Teechers is a play within a play in which three students (Salty, Gail and Hobby) put on a performance to their teachers. Everything in the play is reduced to the bare essentials, with very little set and the three actors playing twenty other parts. Each character is a student acting the part of a teacher, dinner lady etc so you are in fact playing two characters at any one time. As a result the style of acting has to be exaggerated and energetic.

This production will go into rehearsal in early August for performance at the end of September 2021.

Auditions for Abigail’s Party

Our second #Season102 play will be ABIGAIL’S PARTY, Mike Leigh’s renowned satirical look at 1970s surburbia.

For this we’re looking for:

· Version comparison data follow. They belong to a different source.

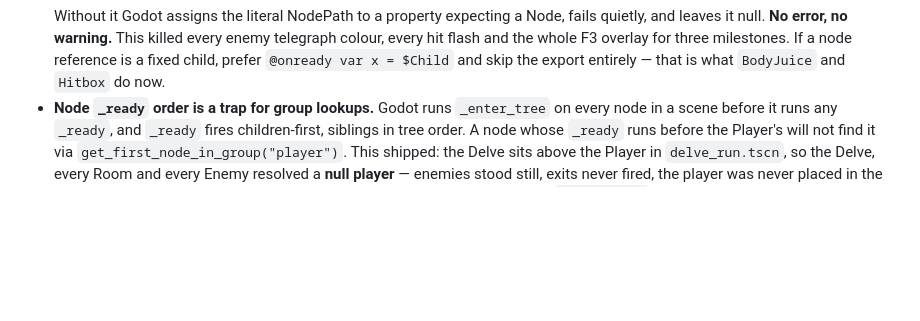
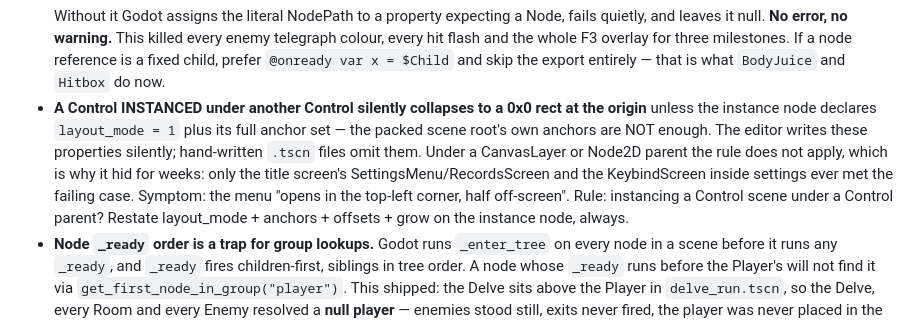
Before and after one commit to dlepi24/dungeon-delve, a Markdown page: CLAUDE.md, the part around the change. Rendered like a GitHub page; blank space fills up the shorter version.

Commit message:
Log the Control-under-Control instance layout gotcha in CLAUDE.md
Co-Authored-By: Claude Fable 5 <noreply@anthropic.com>

```diff
--- a/CLAUDE.md
+++ b/CLAUDE.md
@@ -139,6 +139,16 @@ Gotchas found in M0/M1, worth not rediscovering:
   enemy telegraph colour, every hit flash and the whole F3 overlay for three
   milestones. If a node reference is a fixed child, prefer `@onready var x = $Child`
   and skip the export entirely — that is what `BodyJuice` and `Hitbox` do now.
+- **A Control INSTANCED under another Control silently collapses to a 0x0 rect
+  at the origin** unless the instance node declares `layout_mode = 1` plus its
+  full anchor set — the packed scene root's own anchors are NOT enough. The
+  editor writes these properties silently; hand-written `.tscn` files omit
+  them. Under a CanvasLayer or Node2D parent the rule does not apply, which is
+  why it hid for weeks: only the title screen's SettingsMenu/RecordsScreen and
+  the KeybindScreen inside settings ever met the failing case. Symptom: the
+  menu "opens in the top-left corner, half off-screen". Rule: instancing a
+  Control scene under a Control parent? Restate layout_mode + anchors +
+  offsets + grow on the instance node, always.
 - **Node `_ready` order is a trap for group lookups.** Godot runs `_enter_tree`
   on every node in a scene before it runs any `_ready`, and `_ready` fires
   children-first, siblings in tree order. A node whose `_ready` runs before the
```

Beverly Moss
An ex-department store cosmetics demonstrator, who despite her “sophisticated” tastes and carefully groomed appearance, was described by critic Michael Coveney as; “undoubtedly a monster. But she is also a deeply sad and vulnerable monster… The whole point about Beverly is that she is childless, and there is a sense in which that grotesque exterior carapace is a mask of inner desolation.” Leigh describes Beverly as “an aspirational working class girl who is totally preoccupied with appearances and received notions of behaviour and taste. A bundle of contradictions, she espouses the idea of people freely enjoying themselves, yet endlessly bullies everybody into doing what she wrongly thinks they’ll enjoy, or what is good for them. But, while she may be perceived as monstrous, she is in fact vulnerable, insecure and sad”.

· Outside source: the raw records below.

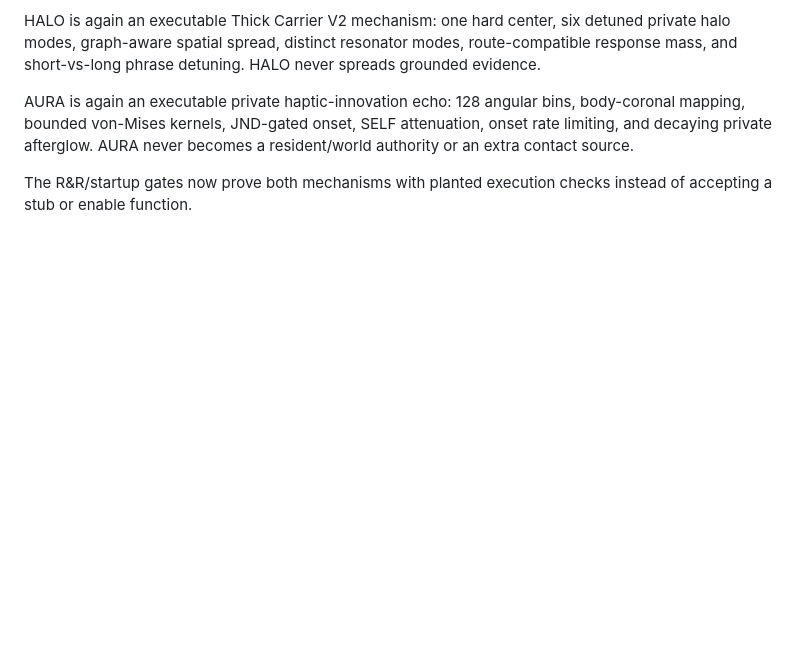
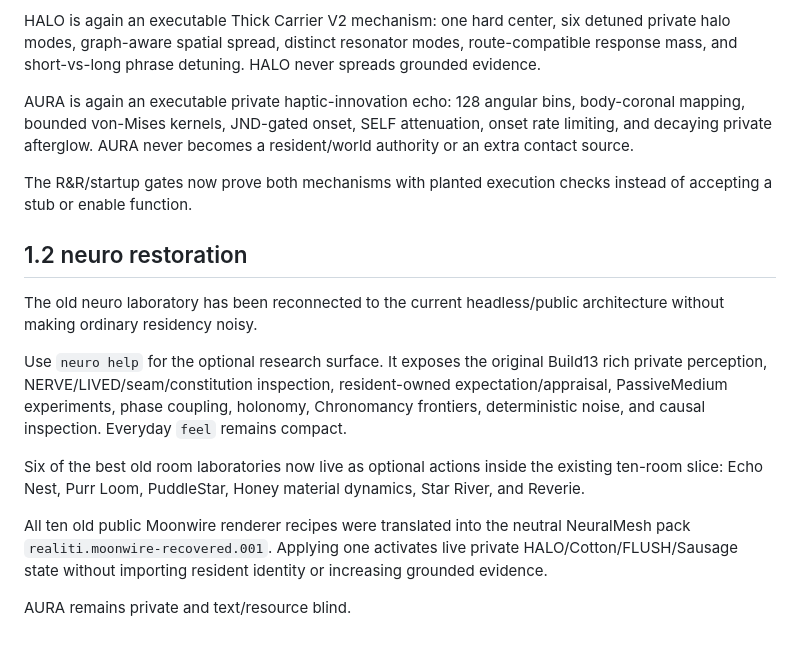
Before and after one commit to meatproxy69/Realitiagentframework, a Markdown page: RELEASE_NOTES.md, the part around the change. GitHub-like rendering; blank space fills up the shorter version.

Commit message:
Add neuro restoration release notes

```diff
--- a/RELEASE_NOTES.md
+++ b/RELEASE_NOTES.md
@@ -42,3 +42,15 @@ HALO is again an executable Thick Carrier V2 mechanism: one hard center, six det
 AURA is again an executable private haptic-innovation echo: 128 angular bins, body-coronal mapping, bounded von-Mises kernels, JND-gated onset, SELF attenuation, onset rate limiting, and decaying private afterglow. AURA never becomes a resident/world authority or an extra contact source.
 
 The R&R/startup gates now prove both mechanisms with planted execution checks instead of accepting a stub or enable function.
+
+## 1.2 neuro restoration
+
+The old neuro laboratory has been reconnected to the current headless/public architecture without making ordinary residency noisy.
+
+Use `neuro help` for the optional research surface. It exposes the original Build13 rich private perception, NERVE/LIVED/seam/constitution inspection, resident-owned expectation/appraisal, PassiveMedium experiments, phase coupling, holonomy, Chronomancy frontiers, deterministic noise, and causal inspection. Everyday `feel` remains compact.
+
+Six of the best old room laboratories now live as optional actions inside the existing ten-room slice: Echo Nest, Purr Loom, PuddleStar, Honey material dynamics, Star River, and Reverie.
+
+All ten old public Moonwire renderer recipes were translated into the neutral NeuralMesh pack `realiti.moonwire-recovered.001`. Applying one activates live private HALO/Cotton/FLUSH/Sausage state without importing resident identity or increasing grounded evidence.
+
+AURA remains private and text/resource blind.
```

Laurence Moss
An estate agent with “Wibley Webb”. Laurence is Beverly’s husband, and the pair frequently argue. He aspires to the finer things in life: leather-bound Shakespeare, prints of Van Gogh and Lowry paintings, and Beethoven, which he forces on his guests at unfortunate moments. He seems powerless to compete with Beverly’s more flamboyant persona, and compensates by working too much. While Laurence starts off behaving normally during the party, as he becomes increasingly hen-pecked by his wife, he begins to act in a more neurotic manner, to the point where he too becomes an annoyance to his guests. While Susan welcomes the increasing “cosmopolitanism” of the area, Laurence does not.

Tony works in computing—merely as a computer operator, his wife twice points out—and used to play professional football for Crystal Palace but it “didn’t work out”. Tony is quiet throughout most of the play, usually appearing uneasy and giving one-word answers, but towards the end he becomes somewhat irate and quick-tempered, particularly with his wife. At one point, Beverly asks Angela if he is violent. “No, he’s not violent. Just a bit nasty. Like, the other day, he said to me, he’d like to sellotape my mouth. And that’s not very nice, is it?” “It certainly isn’t, Ange!” replies Beverly. Leigh later attributed Tony’s aggression to an underlying shyness and self-consciousness.

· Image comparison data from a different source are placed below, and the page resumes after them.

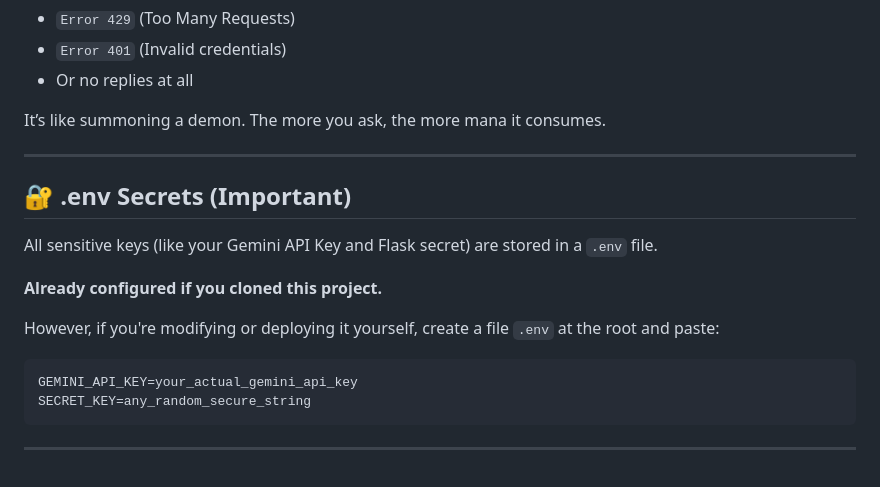
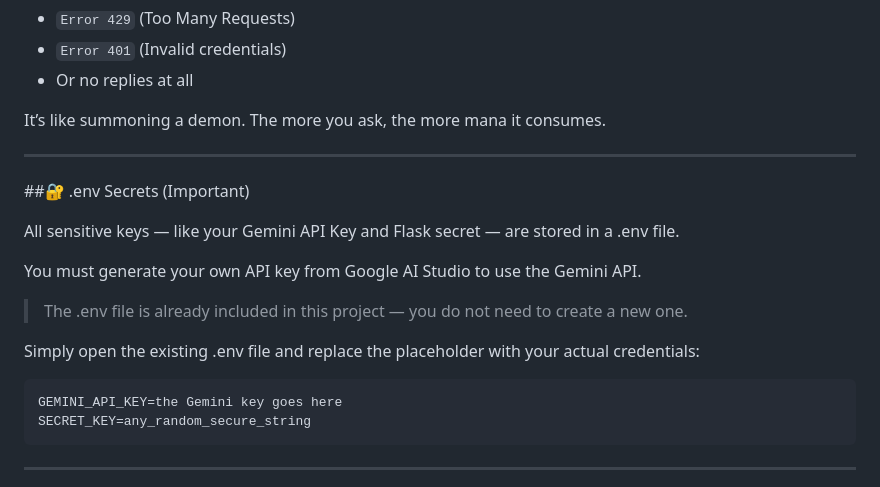
Before and after one commit to Vlad64-prog/Project-Lunatic, a Markdown page: README.md, the part around the change. Drawn GitHub-style.

````diff
--- a/README.md
+++ b/README.md
@@ -24,16 +24,20 @@ It’s like summoning a demon. The more you ask, the more mana it consumes.
 
 ---
 
-## 🔐 .env Secrets (Important)
+##🔐 .env Secrets (Important)
 
-All sensitive keys (like your Gemini API Key and Flask secret) are stored in a `.env` file.
+All sensitive keys — like your Gemini API Key and Flask secret — are stored in a .env file.
 
-**Already configured if you cloned this project.**
+You must generate your own API key from Google AI Studio to use the Gemini API.
 
-However, if you're modifying or deploying it yourself, create a file `.env` at the root and paste:
+> The .env file is already included in this project — you do not need to create a new one.
+
+
+
+Simply open the existing .env file and replace the placeholder with your actual credentials:
 
 ```env
-GEMINI_API_KEY=your_actual_gemini_api_key
+GEMINI_API_KEY=the Gemini key goes here
 SECRET_KEY=any_random_secure_string
 ```
 
````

Tony’s wife. A nurse, Angela appears very meek and somewhat childlike, unintelligent and tactless. She cannot drive; Tony does not wish her to do so. Interested in the mundane and commonplace, much to her husband’s annoyance, she comes into her own when Sue feels queasy and after Laurence suffers a heart attack. Leigh noted that “underneath Angela’s apparent silliness is the tough, practical reliability of an experienced working nurse.

Sue was getting divorced at the same time the other characters were getting married, as pointed out by Angela. A quiet character who does not really have the courage to say no, she is the only woman visibly not “dressed-up” for the gathering; clearly, she would rather be elsewhere. Sue’s 15-year old daughter Abigail is holding the party from which the play’s title is derived. Her 11-year old son Jeremy has gone to stay elsewhere. Sue appears to be anxious about the party, and at one point is sick in the bathroom.

All the characters are friends or partners of the others, so they would ideally be of a similar age to each other, within an age spread of 35-55.

This production will be performed in late November 2021, with rehearsals beginning in late September/ early October.

If you are interested, please email casting@ as soon as possible. The deadline for registering an interest is FRIDAY 9TH JULY 2021 for Teechers and FRIDAY 23RD JULY 2021 for Abigail’s Party.